> [Work task]: Your copy should match the records exactly, except that it contains no pictures.

(Before and after images)
⁂
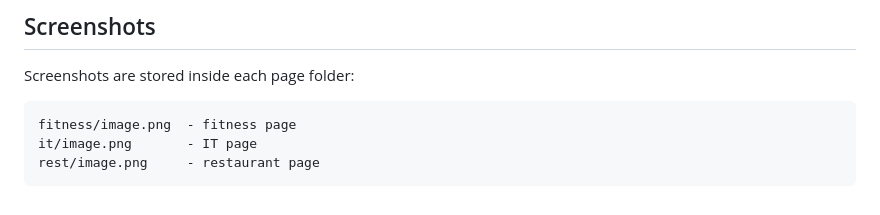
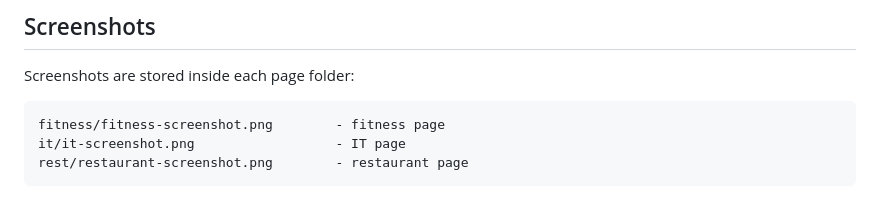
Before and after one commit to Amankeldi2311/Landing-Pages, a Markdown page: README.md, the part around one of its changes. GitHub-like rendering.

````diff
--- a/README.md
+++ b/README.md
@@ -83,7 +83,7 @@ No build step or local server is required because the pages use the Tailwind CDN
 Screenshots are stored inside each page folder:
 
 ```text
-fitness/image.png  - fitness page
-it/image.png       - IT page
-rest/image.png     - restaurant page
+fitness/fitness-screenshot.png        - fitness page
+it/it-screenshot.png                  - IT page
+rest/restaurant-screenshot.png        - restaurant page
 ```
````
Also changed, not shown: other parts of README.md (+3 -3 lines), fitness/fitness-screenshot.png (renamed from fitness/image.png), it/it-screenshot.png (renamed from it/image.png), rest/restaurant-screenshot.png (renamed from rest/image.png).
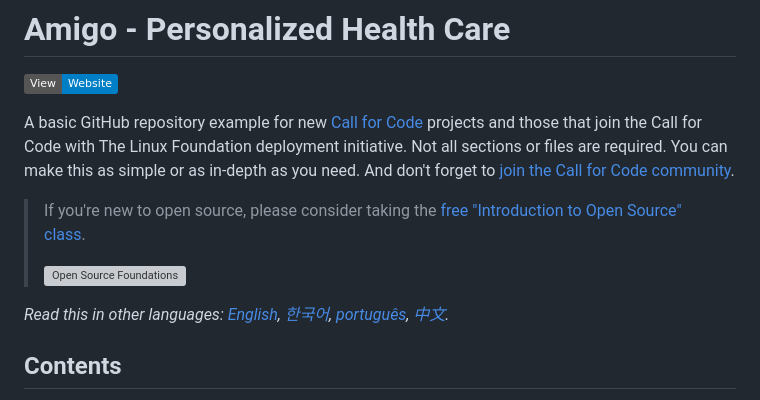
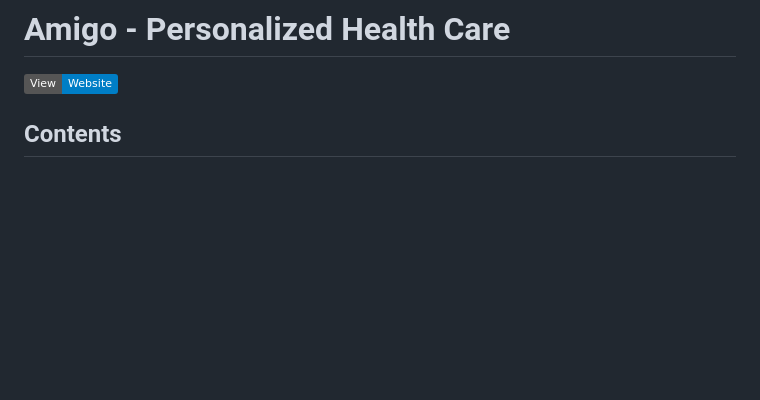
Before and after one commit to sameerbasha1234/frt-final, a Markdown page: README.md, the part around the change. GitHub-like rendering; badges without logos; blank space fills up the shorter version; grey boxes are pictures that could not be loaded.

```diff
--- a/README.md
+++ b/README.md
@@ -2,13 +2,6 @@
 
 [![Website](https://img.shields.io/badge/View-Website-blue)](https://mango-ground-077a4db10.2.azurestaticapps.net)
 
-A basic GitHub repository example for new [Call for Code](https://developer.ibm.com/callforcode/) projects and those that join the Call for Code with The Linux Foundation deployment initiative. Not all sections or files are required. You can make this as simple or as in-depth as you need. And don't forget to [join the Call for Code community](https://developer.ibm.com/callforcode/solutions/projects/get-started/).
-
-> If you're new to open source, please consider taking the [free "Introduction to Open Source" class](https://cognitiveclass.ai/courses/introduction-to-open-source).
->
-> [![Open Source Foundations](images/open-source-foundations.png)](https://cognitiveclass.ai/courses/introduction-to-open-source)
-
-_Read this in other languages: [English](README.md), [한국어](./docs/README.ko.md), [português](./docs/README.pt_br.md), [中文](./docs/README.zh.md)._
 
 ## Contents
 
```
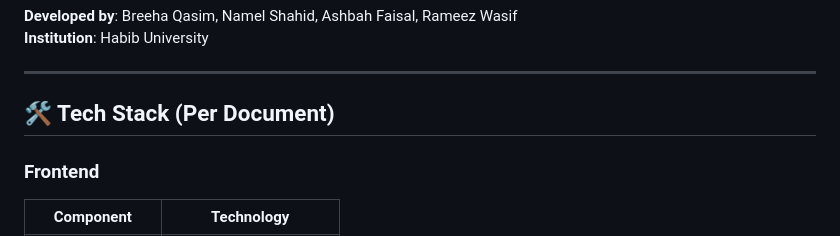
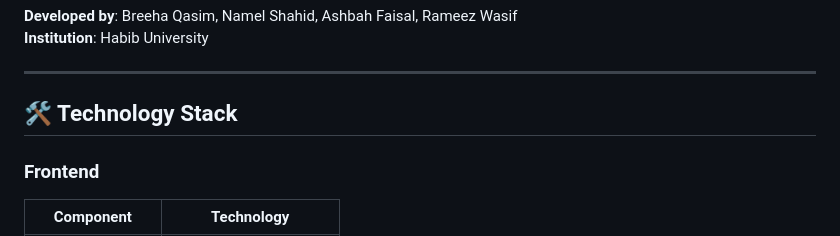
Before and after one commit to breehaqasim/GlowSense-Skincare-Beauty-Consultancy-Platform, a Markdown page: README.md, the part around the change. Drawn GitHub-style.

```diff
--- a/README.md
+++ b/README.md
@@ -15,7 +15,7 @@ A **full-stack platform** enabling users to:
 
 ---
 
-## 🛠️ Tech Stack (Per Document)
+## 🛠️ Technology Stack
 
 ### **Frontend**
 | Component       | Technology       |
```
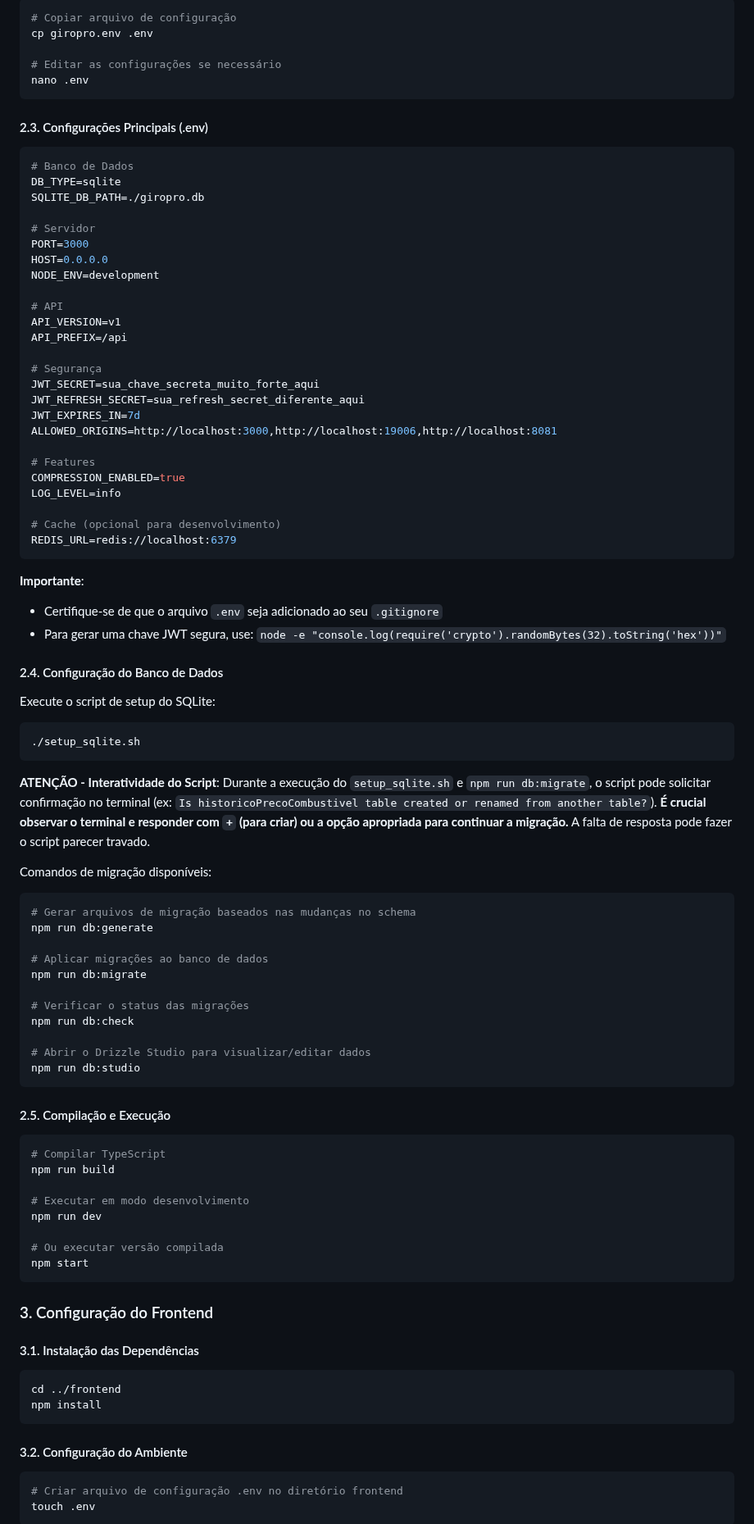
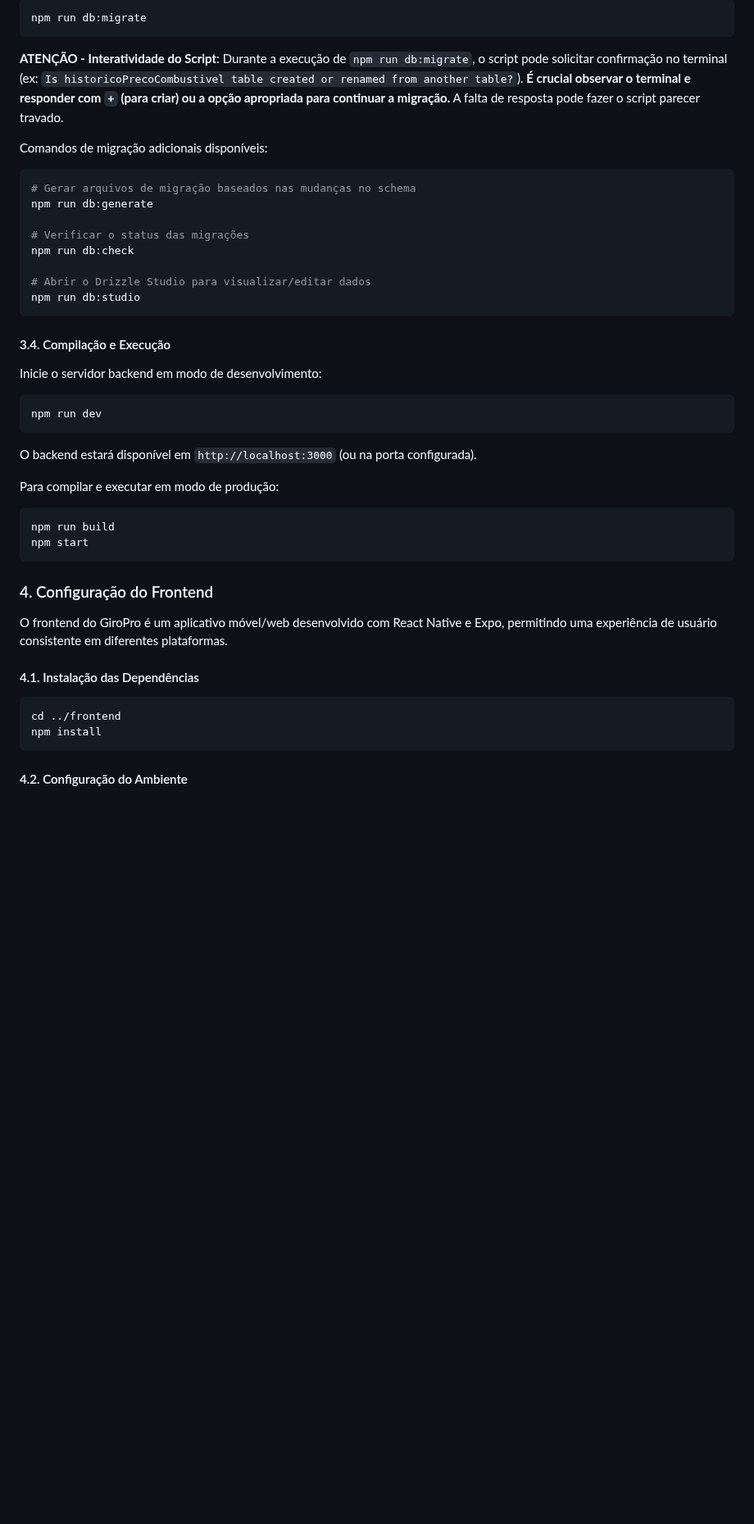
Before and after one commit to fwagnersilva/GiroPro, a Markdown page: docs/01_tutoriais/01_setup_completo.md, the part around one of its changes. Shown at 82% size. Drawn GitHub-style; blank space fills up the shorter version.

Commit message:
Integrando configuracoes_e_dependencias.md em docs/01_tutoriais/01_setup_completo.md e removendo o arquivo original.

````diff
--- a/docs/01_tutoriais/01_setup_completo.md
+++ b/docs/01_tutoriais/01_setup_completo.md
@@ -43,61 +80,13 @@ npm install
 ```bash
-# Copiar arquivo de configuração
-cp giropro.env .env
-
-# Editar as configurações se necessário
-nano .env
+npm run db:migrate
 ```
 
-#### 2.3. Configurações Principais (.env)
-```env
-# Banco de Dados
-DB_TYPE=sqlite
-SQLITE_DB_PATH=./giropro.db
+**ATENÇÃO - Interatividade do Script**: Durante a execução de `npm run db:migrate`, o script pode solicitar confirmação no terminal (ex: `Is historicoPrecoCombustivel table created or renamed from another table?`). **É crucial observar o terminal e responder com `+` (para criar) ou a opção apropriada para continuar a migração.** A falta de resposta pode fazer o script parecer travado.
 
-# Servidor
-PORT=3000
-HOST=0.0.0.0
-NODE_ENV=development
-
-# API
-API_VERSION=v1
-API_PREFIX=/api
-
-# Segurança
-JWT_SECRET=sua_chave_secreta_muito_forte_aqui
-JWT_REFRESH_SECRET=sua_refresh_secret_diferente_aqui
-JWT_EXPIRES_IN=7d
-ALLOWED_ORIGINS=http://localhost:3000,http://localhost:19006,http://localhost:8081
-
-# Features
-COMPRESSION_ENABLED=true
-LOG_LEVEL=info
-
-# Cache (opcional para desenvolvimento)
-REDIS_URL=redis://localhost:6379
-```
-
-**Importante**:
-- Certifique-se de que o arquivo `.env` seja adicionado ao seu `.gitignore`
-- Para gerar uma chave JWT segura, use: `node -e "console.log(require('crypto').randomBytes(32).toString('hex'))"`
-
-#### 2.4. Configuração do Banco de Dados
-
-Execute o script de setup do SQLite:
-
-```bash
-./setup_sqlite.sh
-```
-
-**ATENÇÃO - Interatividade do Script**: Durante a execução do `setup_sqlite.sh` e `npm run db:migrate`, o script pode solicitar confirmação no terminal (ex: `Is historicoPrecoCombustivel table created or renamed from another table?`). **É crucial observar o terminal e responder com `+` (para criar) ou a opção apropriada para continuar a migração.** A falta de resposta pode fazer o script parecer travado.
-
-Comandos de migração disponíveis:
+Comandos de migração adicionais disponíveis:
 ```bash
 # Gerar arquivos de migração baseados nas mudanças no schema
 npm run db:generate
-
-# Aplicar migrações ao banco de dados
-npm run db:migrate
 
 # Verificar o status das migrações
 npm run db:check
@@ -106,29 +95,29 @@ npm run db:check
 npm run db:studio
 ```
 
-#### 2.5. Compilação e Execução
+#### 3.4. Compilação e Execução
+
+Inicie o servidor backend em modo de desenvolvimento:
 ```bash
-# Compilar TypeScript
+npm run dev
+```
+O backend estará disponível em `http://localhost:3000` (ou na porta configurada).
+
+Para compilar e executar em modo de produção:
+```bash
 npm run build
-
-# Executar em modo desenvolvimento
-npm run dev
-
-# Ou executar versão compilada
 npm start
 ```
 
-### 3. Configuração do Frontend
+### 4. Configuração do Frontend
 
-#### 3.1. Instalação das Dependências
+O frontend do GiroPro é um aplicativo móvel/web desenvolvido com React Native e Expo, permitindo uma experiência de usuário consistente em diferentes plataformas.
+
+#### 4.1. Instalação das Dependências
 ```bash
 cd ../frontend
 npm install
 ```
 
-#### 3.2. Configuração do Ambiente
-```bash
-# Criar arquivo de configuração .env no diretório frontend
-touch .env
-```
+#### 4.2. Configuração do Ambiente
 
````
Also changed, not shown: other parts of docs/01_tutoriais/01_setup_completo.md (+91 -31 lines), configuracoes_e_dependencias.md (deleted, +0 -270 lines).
⁂
> [Response area]:
Before and after one commit to Amankeldi2311/Landing-Pages, a Markdown page: README.md, the part around one of its changes. GitHub-like rendering.

````diff
--- a/README.md
+++ b/README.md
@@ -83,7 +83,7 @@ No build step or local server is required because the pages use the Tailwind CDN
 Screenshots are stored inside each page folder:
 
 ```text
-fitness/image.png  - fitness page
-it/image.png       - IT page
-rest/image.png     - restaurant page
+fitness/fitness-screenshot.png        - fitness page
+it/it-screenshot.png                  - IT page
+rest/restaurant-screenshot.png        - restaurant page
 ```
````
Also changed, not shown: other parts of README.md (+3 -3 lines), fitness/fitness-screenshot.png (renamed from fitness/image.png), it/it-screenshot.png (renamed from it/image.png), rest/restaurant-screenshot.png (renamed from rest/image.png).
Before and after one commit to sameerbasha1234/frt-final, a Markdown page: README.md, the part around the change. GitHub-like rendering; badges without logos; blank space fills up the shorter version; grey boxes are pictures that could not be loaded.

```diff
--- a/README.md
+++ b/README.md
@@ -2,13 +2,6 @@
 
 [![Website](https://img.shields.io/badge/View-Website-blue)](https://mango-ground-077a4db10.2.azurestaticapps.net)
 
-A basic GitHub repository example for new [Call for Code](https://developer.ibm.com/callforcode/) projects and those that join the Call for Code with The Linux Foundation deployment initiative. Not all sections or files are required. You can make this as simple or as in-depth as you need. And don't forget to [join the Call for Code community](https://developer.ibm.com/callforcode/solutions/projects/get-started/).
-
-> If you're new to open source, please consider taking the [free "Introduction to Open Source" class](https://cognitiveclass.ai/courses/introduction-to-open-source).
->
-> [![Open Source Foundations](images/open-source-foundations.png)](https://cognitiveclass.ai/courses/introduction-to-open-source)
-
-_Read this in other languages: [English](README.md), [한국어](./docs/README.ko.md), [português](./docs/README.pt_br.md), [中文](./docs/README.zh.md)._
 
 ## Contents
 
```
Before and after one commit to breehaqasim/GlowSense-Skincare-Beauty-Consultancy-Platform, a Markdown page: README.md, the part around the change. Drawn GitHub-style.

```diff
--- a/README.md
+++ b/README.md
@@ -15,7 +15,7 @@ A **full-stack platform** enabling users to:
 
 ---
 
-## 🛠️ Tech Stack (Per Document)
+## 🛠️ Technology Stack
 
 ### **Frontend**
 | Component       | Technology       |
```
Before and after one commit to fwagnersilva/GiroPro, a Markdown page: docs/01_tutoriais/01_setup_completo.md, the part around one of its changes. Shown at 82% size. Drawn GitHub-style; blank space fills up the shorter version.

Commit message:
Integrando configuracoes_e_dependencias.md em docs/01_tutoriais/01_setup_completo.md e removendo o arquivo original.

````diff
--- a/docs/01_tutoriais/01_setup_completo.md
+++ b/docs/01_tutoriais/01_setup_completo.md
@@ -43,61 +80,13 @@ npm install
 ```bash
-# Copiar arquivo de configuração
-cp giropro.env .env
-
-# Editar as configurações se necessário
-nano .env
+npm run db:migrate
 ```
 
-#### 2.3. Configurações Principais (.env)
-```env
-# Banco de Dados
-DB_TYPE=sqlite
-SQLITE_DB_PATH=./giropro.db
+**ATENÇÃO - Interatividade do Script**: Durante a execução de `npm run db:migrate`, o script pode solicitar confirmação no terminal (ex: `Is historicoPrecoCombustivel table created or renamed from another table?`). **É crucial observar o terminal e responder com `+` (para criar) ou a opção apropriada para continuar a migração.** A falta de resposta pode fazer o script parecer travado.
 
-# Servidor
-PORT=3000
-HOST=0.0.0.0
-NODE_ENV=development
-
-# API
-API_VERSION=v1
-API_PREFIX=/api
-
-# Segurança
-JWT_SECRET=sua_chave_secreta_muito_forte_aqui
-JWT_REFRESH_SECRET=sua_refresh_secret_diferente_aqui
-JWT_EXPIRES_IN=7d
-ALLOWED_ORIGINS=http://localhost:3000,http://localhost:19006,http://localhost:8081
-
-# Features
-COMPRESSION_ENABLED=true
-LOG_LEVEL=info
-
-# Cache (opcional para desenvolvimento)
-REDIS_URL=redis://localhost:6379
-```
-
-**Importante**:
-- Certifique-se de que o arquivo `.env` seja adicionado ao seu `.gitignore`
-- Para gerar uma chave JWT segura, use: `node -e "console.log(require('crypto').randomBytes(32).toString('hex'))"`
-
-#### 2.4. Configuração do Banco de Dados
-
-Execute o script de setup do SQLite:
-
-```bash
-./setup_sqlite.sh
-```
-
-**ATENÇÃO - Interatividade do Script**: Durante a execução do `setup_sqlite.sh` e `npm run db:migrate`, o script pode solicitar confirmação no terminal (ex: `Is historicoPrecoCombustivel table created or renamed from another table?`). **É crucial observar o terminal e responder com `+` (para criar) ou a opção apropriada para continuar a migração.** A falta de resposta pode fazer o script parecer travado.
-
-Comandos de migração disponíveis:
+Comandos de migração adicionais disponíveis:
 ```bash
 # Gerar arquivos de migração baseados nas mudanças no schema
 npm run db:generate
-
-# Aplicar migrações ao banco de dados
-npm run db:migrate
 
 # Verificar o status das migrações
 npm run db:check
@@ -106,29 +95,29 @@ npm run db:check
 npm run db:studio
 ```
 
-#### 2.5. Compilação e Execução
+#### 3.4. Compilação e Execução
+
+Inicie o servidor backend em modo de desenvolvimento:
 ```bash
-# Compilar TypeScript
+npm run dev
+```
+O backend estará disponível em `http://localhost:3000` (ou na porta configurada).
+
+Para compilar e executar em modo de produção:
+```bash
 npm run build
-
-# Executar em modo desenvolvimento
-npm run dev
-
-# Ou executar versão compilada
 npm start
 ```
 
-### 3. Configuração do Frontend
+### 4. Configuração do Frontend
 
-#### 3.1. Instalação das Dependências
+O frontend do GiroPro é um aplicativo móvel/web desenvolvido com React Native e Expo, permitindo uma experiência de usuário consistente em diferentes plataformas.
+
+#### 4.1. Instalação das Dependências
 ```bash
 cd ../frontend
 npm install
 ```
 
-#### 3.2. Configuração do Ambiente
-```bash
-# Criar arquivo de configuração .env no diretório frontend
-touch .env
-```
+#### 4.2. Configuração do Ambiente
 
````
Also changed, not shown: other parts of docs/01_tutoriais/01_setup_completo.md (+91 -31 lines), configuracoes_e_dependencias.md (deleted, +0 -270 lines).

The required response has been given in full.